- Your engine has an aluminum cylinder head. Because the metal is soft, it's easy to strip the threads in the spark plug's hole. If you do, the head will probably have to be removed for repair, and that means more megabucks. Most modern engines have aluminum heads, so for most people, this fact should eliminate doing this job yourself.
- Your spark plugs are hidden. On some vehicles, you can't get at the plugs until you remove other parts that are in the way. For example, on some transverse engines, you'd have to remove the top engine mount bolts in order to tilt the engine forward to replace the rear spark plugs. And on other engines, you can only get to some spark plugs from underneath or through the wheel well area.
Still other engines conceal the plugs beneath a metal shield that covers the engine. Removing this shield can require disconnecting cables that can seriously affect the ECU. That's why the shield is there!
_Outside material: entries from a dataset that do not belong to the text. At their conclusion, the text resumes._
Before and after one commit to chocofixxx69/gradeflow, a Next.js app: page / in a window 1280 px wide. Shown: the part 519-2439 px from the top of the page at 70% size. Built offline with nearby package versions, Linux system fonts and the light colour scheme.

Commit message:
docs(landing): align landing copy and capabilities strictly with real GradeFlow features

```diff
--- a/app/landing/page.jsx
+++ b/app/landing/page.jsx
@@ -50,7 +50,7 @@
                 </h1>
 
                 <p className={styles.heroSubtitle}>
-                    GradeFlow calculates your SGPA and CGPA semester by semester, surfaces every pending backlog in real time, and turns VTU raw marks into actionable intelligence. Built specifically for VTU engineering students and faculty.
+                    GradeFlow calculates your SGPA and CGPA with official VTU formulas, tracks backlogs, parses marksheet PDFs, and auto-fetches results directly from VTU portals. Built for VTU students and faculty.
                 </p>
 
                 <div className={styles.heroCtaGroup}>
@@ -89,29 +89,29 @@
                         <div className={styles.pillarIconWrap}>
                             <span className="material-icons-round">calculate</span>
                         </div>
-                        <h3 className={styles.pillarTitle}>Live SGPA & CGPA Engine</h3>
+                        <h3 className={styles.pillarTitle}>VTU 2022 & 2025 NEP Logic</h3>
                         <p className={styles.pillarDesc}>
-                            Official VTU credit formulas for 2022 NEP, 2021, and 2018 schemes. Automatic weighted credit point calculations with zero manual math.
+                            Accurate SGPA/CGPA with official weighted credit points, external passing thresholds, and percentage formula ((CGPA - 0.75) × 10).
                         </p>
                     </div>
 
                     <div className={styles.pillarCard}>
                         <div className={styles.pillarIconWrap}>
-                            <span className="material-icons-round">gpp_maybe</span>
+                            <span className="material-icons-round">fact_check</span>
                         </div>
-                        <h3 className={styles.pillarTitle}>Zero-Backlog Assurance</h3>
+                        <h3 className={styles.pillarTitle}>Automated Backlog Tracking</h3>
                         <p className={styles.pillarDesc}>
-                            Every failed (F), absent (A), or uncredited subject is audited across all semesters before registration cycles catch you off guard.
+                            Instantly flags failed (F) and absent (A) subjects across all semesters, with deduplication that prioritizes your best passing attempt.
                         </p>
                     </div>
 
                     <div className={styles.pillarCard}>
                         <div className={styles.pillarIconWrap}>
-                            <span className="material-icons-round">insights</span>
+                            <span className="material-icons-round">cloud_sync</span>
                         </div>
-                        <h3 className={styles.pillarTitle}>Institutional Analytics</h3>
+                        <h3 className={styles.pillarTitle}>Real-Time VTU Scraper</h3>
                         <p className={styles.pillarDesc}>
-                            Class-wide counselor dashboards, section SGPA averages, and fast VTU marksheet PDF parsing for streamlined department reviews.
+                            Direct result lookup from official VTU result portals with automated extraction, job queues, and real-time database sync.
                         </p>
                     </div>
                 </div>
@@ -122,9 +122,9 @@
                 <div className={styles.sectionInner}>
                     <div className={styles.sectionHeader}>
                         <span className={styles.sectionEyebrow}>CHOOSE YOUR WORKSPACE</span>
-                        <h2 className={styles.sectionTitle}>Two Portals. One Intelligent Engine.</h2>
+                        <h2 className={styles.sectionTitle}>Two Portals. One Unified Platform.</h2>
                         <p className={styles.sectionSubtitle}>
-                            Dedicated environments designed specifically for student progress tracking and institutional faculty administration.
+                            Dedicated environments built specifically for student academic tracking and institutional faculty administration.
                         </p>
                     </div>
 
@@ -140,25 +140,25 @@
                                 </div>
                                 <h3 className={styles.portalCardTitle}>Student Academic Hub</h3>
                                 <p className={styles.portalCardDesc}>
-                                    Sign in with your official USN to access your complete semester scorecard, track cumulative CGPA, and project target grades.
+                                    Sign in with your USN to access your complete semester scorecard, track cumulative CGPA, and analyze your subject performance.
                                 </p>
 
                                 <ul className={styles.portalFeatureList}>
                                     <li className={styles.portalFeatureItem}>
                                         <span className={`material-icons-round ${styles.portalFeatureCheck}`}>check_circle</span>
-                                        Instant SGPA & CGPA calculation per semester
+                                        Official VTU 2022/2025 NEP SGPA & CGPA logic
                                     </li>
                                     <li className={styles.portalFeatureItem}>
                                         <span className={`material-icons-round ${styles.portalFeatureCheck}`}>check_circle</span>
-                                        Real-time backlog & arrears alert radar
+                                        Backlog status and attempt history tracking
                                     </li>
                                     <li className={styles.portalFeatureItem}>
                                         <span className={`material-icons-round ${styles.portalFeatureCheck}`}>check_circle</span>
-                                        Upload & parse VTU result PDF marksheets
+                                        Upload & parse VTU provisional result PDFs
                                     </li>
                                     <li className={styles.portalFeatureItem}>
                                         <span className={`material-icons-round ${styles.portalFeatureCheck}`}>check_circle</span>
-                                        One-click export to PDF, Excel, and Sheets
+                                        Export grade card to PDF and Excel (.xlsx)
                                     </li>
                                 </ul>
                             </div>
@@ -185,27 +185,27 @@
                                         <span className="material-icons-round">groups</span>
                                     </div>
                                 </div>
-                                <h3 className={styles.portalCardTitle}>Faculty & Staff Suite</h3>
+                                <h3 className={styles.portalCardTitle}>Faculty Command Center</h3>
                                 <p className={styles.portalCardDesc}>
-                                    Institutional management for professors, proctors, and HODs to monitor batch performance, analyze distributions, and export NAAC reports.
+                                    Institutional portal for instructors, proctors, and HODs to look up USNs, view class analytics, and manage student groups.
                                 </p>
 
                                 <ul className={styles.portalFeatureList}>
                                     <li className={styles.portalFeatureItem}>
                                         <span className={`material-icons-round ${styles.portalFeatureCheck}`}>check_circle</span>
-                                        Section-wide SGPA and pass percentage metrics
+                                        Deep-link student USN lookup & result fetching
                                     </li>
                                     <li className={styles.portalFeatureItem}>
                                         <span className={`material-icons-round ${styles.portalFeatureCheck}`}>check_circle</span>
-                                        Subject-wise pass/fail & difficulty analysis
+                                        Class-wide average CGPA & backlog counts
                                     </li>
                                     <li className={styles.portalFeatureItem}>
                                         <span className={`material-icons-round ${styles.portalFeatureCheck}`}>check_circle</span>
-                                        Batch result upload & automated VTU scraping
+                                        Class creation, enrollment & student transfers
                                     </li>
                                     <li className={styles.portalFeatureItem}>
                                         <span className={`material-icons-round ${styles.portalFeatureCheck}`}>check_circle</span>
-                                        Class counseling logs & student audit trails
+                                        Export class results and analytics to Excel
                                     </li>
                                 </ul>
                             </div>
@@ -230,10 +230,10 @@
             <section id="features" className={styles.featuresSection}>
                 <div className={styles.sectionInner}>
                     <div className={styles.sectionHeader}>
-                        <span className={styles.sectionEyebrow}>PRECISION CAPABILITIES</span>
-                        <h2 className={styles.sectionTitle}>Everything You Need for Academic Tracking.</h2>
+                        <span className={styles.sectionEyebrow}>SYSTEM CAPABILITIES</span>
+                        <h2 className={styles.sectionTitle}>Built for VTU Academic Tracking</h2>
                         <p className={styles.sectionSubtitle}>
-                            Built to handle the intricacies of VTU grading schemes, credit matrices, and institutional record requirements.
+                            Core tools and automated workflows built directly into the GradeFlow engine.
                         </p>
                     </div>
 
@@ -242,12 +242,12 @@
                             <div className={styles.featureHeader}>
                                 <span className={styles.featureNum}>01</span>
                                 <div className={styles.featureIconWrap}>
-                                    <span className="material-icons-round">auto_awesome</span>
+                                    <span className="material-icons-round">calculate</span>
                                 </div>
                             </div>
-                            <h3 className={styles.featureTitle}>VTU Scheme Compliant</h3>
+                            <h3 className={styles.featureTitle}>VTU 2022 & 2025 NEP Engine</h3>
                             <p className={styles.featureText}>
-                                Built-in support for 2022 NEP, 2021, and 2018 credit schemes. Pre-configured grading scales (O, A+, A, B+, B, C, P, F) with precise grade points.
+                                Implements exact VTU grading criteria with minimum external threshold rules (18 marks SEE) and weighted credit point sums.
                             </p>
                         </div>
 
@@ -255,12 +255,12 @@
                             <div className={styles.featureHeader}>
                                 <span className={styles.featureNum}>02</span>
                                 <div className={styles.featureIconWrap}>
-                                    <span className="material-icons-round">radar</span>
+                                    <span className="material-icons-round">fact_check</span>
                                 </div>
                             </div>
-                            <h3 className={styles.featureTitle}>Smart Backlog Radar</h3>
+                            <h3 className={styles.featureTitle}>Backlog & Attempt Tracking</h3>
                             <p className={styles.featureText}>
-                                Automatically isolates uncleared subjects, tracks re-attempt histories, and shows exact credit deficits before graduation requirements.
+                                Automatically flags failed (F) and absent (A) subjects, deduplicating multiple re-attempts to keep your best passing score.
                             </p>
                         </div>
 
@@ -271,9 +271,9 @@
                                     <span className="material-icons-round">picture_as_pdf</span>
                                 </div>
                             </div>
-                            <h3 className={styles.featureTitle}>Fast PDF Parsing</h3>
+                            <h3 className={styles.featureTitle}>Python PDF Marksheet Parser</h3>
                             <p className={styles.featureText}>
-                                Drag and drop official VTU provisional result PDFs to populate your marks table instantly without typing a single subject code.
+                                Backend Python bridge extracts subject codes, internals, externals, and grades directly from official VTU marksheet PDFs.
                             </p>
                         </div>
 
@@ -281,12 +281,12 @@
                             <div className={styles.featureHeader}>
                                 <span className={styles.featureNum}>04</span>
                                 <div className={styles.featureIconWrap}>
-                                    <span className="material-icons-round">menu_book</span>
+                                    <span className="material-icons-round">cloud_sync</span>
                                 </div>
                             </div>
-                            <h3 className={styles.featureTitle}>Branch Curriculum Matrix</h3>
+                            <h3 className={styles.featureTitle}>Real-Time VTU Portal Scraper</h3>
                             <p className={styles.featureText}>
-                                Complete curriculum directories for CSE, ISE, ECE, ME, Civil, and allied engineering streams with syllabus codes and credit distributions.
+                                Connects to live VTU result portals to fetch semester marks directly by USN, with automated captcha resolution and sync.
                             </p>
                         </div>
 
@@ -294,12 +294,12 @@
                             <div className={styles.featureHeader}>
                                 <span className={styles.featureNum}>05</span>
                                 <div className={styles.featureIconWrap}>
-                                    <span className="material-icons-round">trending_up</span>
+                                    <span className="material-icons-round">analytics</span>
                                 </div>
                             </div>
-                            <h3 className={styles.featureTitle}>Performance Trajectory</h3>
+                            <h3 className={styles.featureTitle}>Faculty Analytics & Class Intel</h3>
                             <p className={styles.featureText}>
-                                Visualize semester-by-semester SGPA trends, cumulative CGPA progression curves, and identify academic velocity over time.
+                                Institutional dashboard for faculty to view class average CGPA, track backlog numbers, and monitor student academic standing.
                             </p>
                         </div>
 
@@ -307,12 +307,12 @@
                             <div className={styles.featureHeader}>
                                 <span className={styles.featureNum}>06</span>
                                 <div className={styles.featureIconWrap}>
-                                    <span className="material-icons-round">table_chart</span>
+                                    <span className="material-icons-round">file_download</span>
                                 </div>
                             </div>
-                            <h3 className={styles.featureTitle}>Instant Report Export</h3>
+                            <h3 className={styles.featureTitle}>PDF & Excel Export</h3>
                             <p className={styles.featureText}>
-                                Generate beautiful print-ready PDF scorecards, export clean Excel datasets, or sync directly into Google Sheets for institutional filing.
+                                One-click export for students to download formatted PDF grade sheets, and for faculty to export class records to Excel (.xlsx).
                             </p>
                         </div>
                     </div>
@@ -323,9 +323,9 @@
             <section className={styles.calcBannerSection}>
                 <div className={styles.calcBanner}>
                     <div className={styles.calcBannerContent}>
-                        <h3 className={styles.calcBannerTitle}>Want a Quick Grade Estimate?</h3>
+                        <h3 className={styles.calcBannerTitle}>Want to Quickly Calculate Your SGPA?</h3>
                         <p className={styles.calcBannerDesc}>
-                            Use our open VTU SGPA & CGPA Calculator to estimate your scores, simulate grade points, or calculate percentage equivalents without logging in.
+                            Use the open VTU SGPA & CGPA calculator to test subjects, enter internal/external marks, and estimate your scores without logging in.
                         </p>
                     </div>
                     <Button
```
Some older domestic engines, most modern import engines, and an increasing number of modern domestic engines have systems that place an ignition coil directly atop each spark plug. There are no spark plug wires, and you can't see the spark plugs until you remove the aluminum cover that's bolted to the top of that engine.
If I were you, I'd leave all these vehicles to the professionals who have hoists and special tools that allow them to do the work safely and with relative ease.
Okay, with all this in mind, if you can get to your plugs easily and feel that you can do the job safely, proceed to the next section. Otherwise, skip it.
Before you take care of your spark plugs, you must understand what the terms cylinder sequence and firing order mean.
From Auto Repair for Dummies, copyright © 2009 by Wiley Publishing, Inc., Indianapolis, Indiana. Used by arrangement with John Wiley & Sons, Inc.